What the exercise asks:
All lines with the word "class" must be pulled from the entries below.

────

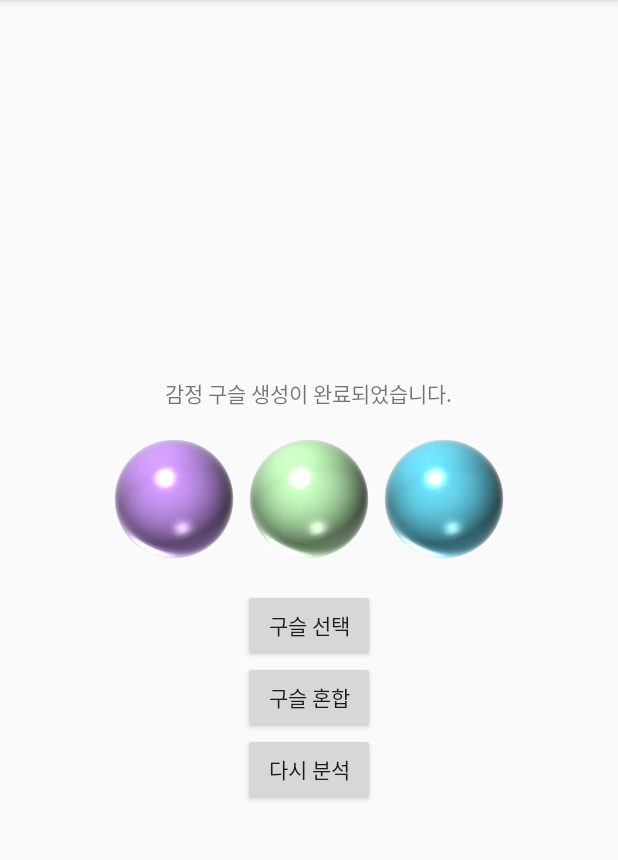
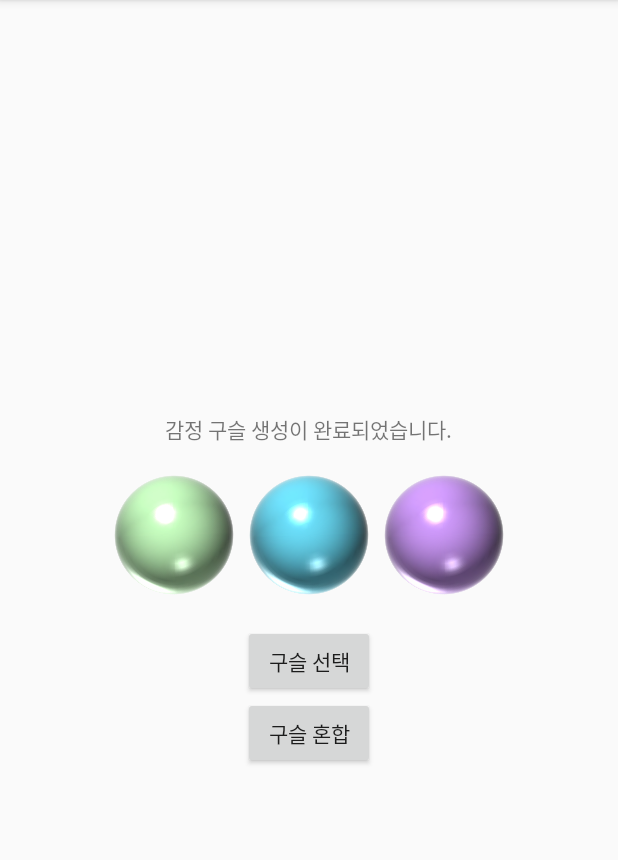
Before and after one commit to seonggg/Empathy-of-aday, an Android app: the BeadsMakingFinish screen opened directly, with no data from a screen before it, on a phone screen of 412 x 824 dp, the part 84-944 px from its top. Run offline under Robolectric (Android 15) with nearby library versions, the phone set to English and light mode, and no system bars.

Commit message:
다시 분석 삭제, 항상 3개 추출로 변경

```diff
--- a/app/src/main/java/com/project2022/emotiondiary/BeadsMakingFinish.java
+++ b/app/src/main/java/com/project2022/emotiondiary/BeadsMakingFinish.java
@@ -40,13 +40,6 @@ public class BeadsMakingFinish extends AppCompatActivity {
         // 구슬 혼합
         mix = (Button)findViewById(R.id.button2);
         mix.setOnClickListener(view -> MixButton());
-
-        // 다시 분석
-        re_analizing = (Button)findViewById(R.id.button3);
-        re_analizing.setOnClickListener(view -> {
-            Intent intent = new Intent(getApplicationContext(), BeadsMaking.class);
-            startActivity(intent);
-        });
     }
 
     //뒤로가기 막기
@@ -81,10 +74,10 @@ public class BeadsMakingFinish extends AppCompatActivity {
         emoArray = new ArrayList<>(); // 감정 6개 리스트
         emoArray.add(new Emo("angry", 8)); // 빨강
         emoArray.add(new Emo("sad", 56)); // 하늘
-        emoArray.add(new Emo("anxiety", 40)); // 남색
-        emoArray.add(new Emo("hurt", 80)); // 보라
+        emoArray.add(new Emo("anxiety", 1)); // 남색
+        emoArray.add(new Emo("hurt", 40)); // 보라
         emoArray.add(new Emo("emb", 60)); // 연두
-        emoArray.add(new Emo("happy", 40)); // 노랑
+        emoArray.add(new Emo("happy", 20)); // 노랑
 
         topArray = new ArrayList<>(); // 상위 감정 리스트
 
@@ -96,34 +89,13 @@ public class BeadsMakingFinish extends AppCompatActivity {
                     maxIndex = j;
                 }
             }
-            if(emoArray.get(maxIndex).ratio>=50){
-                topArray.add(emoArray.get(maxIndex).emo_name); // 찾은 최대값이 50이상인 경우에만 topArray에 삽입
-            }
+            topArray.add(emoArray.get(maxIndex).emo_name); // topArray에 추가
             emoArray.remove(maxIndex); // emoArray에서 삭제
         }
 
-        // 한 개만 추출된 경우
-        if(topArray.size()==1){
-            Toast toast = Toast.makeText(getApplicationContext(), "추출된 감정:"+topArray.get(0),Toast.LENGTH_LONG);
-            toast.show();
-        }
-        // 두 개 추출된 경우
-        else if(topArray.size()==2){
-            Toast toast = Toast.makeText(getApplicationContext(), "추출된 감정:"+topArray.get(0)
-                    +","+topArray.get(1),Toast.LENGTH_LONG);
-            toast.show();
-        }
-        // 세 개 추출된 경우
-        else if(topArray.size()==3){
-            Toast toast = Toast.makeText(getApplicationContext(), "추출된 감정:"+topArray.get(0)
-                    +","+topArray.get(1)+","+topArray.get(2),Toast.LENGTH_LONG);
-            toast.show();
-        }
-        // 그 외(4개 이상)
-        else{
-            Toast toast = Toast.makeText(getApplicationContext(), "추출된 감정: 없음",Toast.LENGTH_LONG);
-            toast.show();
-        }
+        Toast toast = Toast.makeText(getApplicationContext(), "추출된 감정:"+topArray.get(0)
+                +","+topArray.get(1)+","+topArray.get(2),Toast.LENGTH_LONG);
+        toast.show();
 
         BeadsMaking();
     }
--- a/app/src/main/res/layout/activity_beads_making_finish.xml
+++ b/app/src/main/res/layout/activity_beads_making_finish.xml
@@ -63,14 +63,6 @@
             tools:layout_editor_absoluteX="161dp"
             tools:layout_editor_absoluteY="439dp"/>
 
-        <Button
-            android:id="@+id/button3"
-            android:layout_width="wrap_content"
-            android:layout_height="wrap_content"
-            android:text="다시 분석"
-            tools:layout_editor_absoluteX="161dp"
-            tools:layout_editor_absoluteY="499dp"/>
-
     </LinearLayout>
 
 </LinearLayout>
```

────

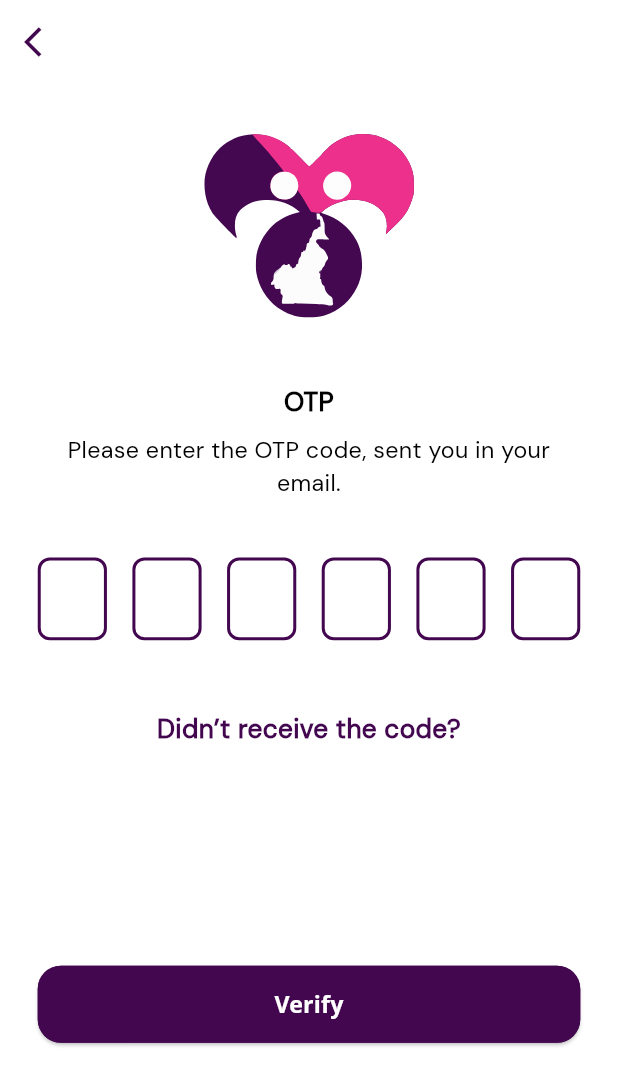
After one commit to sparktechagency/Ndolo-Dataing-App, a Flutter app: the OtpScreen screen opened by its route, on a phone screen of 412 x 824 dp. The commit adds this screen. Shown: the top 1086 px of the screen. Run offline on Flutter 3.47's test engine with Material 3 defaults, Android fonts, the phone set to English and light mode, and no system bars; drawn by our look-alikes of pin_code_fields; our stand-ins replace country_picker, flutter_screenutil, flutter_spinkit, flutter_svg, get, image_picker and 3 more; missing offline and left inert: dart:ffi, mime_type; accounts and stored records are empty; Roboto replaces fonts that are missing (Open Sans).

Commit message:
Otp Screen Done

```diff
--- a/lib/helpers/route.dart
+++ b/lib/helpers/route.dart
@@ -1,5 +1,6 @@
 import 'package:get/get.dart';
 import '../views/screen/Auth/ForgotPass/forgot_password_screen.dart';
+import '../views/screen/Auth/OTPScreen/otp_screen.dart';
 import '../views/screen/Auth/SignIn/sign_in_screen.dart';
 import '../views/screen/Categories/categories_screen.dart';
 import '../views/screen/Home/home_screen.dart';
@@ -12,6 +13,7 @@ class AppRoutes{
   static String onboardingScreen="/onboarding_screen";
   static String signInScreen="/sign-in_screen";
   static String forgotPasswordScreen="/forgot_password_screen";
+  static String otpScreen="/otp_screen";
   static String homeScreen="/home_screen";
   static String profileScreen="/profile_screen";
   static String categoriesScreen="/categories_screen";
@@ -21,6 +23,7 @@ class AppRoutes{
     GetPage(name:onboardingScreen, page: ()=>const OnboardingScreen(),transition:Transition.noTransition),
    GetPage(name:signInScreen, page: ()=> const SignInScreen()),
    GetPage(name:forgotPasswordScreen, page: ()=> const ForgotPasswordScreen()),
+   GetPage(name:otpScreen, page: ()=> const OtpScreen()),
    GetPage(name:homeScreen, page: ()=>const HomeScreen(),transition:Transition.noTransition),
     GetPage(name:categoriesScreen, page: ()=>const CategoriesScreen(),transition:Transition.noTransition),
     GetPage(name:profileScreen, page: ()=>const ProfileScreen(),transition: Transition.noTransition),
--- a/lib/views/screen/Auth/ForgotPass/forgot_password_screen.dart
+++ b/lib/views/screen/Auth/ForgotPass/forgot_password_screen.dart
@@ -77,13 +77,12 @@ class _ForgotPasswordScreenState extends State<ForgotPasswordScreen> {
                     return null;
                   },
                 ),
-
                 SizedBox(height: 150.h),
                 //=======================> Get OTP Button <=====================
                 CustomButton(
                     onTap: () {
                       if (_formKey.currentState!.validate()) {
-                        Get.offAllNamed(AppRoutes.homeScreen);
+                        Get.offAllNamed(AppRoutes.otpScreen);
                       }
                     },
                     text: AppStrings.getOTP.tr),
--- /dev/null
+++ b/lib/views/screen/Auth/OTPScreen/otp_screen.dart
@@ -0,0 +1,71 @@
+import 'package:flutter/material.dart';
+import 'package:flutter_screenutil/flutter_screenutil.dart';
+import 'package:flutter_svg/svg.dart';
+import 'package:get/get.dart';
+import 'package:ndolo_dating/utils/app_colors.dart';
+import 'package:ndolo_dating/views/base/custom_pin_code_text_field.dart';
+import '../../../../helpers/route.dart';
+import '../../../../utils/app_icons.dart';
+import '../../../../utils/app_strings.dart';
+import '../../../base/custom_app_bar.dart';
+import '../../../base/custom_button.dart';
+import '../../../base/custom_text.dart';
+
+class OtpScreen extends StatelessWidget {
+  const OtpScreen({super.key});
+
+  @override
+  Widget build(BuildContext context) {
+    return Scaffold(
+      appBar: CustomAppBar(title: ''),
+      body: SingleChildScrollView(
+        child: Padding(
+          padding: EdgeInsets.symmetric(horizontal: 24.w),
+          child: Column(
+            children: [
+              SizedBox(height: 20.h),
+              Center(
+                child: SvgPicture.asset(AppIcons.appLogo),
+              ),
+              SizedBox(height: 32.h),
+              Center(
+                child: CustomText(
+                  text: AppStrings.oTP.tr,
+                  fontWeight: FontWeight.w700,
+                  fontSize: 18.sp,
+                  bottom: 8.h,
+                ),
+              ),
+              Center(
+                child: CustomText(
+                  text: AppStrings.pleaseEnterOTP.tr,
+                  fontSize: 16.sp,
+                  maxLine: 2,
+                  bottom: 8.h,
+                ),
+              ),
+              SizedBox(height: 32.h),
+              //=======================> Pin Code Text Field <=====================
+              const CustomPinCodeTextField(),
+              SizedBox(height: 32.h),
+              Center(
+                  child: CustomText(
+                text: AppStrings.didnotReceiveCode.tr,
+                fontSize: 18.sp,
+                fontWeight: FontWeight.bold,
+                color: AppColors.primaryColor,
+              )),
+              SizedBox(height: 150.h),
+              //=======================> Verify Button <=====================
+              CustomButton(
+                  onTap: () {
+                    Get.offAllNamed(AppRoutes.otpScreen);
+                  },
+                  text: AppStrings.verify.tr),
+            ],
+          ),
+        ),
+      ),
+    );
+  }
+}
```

────

Answer:
@@ -40,13 +40,6 @@ public class BeadsMakingFinish extends AppCompatActivity {
-            Intent intent = new Intent(getApplicationContext(), BeadsMaking.class);
@@ -81,10 +74,10 @@ public class BeadsMakingFinish extends AppCompatActivity {
@@ -96,34 +89,13 @@ public class BeadsMakingFinish extends AppCompatActivity {
@@ -12,6 +13,7 @@ class AppRoutes{
@@ -21,6 +23,7 @@ class AppRoutes{
@@ -77,13 +77,12 @@ class _ForgotPasswordScreenState extends State<ForgotPasswordScreen> {
+class OtpScreen extends StatelessWidget {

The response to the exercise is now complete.